*Data for review*.
======

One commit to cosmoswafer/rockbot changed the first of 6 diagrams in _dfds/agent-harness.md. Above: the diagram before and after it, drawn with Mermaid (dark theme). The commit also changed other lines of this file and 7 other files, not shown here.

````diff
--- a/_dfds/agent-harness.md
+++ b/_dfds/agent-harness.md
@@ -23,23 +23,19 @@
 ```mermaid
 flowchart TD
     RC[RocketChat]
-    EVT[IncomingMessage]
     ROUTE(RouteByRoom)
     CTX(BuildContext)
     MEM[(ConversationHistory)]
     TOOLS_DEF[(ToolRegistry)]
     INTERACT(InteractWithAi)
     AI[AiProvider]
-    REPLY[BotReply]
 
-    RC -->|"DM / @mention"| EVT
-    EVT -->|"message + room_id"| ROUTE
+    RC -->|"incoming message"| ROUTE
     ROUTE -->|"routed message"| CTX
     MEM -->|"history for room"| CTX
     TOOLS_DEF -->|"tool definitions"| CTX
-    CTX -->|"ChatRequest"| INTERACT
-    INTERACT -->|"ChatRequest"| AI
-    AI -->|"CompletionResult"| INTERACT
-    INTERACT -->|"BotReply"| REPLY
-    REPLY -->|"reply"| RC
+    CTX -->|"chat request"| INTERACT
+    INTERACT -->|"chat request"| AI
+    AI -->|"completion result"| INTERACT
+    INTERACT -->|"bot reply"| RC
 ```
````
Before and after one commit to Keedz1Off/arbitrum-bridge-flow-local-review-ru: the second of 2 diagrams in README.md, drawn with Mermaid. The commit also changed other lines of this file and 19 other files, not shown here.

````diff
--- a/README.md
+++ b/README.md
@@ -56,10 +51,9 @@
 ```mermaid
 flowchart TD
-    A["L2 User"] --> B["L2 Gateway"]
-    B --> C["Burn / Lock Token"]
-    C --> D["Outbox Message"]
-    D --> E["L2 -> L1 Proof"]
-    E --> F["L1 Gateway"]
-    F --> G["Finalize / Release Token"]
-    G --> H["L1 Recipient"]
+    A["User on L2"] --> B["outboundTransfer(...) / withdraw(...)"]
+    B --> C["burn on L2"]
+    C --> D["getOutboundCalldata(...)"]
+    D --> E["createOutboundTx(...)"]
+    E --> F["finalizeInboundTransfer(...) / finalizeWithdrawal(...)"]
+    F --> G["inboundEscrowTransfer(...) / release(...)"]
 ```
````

======

*Exercise instructions*. Everything in the listing above should be restated exactly.

*Answer to the exercise*.
One commit to cosmoswafer/rockbot changed the first of 6 diagrams in _dfds/agent-harness.md. Above: the diagram before and after it, drawn with Mermaid (dark theme). The commit also changed other lines of this file and 7 other files, not shown here.

````diff
--- a/_dfds/agent-harness.md
+++ b/_dfds/agent-harness.md
@@ -23,23 +23,19 @@
 ```mermaid
 flowchart TD
     RC[RocketChat]
-    EVT[IncomingMessage]
     ROUTE(RouteByRoom)
     CTX(BuildContext)
     MEM[(ConversationHistory)]
     TOOLS_DEF[(ToolRegistry)]
     INTERACT(InteractWithAi)
     AI[AiProvider]
-    REPLY[BotReply]
 
-    RC -->|"DM / @mention"| EVT
-    EVT -->|"message + room_id"| ROUTE
+    RC -->|"incoming message"| ROUTE
     ROUTE -->|"routed message"| CTX
     MEM -->|"history for room"| CTX
     TOOLS_DEF -->|"tool definitions"| CTX
-    CTX -->|"ChatRequest"| INTERACT
-    INTERACT -->|"ChatRequest"| AI
-    AI -->|"CompletionResult"| INTERACT
-    INTERACT -->|"BotReply"| REPLY
-    REPLY -->|"reply"| RC
+    CTX -->|"chat request"| INTERACT
+    INTERACT -->|"chat request"| AI
+    AI -->|"completion result"| INTERACT
+    INTERACT -->|"bot reply"| RC
 ```
````
Before and after one commit to Keedz1Off/arbitrum-bridge-flow-local-review-ru: the second of 2 diagrams in README.md, drawn with Mermaid. The commit also changed other lines of this file and 19 other files, not shown here.

````diff
--- a/README.md
+++ b/README.md
@@ -56,10 +51,9 @@
 ```mermaid
 flowchart TD
-    A["L2 User"] --> B["L2 Gateway"]
-    B --> C["Burn / Lock Token"]
-    C --> D["Outbox Message"]
-    D --> E["L2 -> L1 Proof"]
-    E --> F["L1 Gateway"]
-    F --> G["Finalize / Release Token"]
-    G --> H["L1 Recipient"]
+    A["User on L2"] --> B["outboundTransfer(...) / withdraw(...)"]
+    B --> C["burn on L2"]
+    C --> D["getOutboundCalldata(...)"]
+    D --> E["createOutboundTx(...)"]
+    E --> F["finalizeInboundTransfer(...) / finalizeWithdrawal(...)"]
+    F --> G["inboundEscrowTransfer(...) / release(...)"]
 ```
````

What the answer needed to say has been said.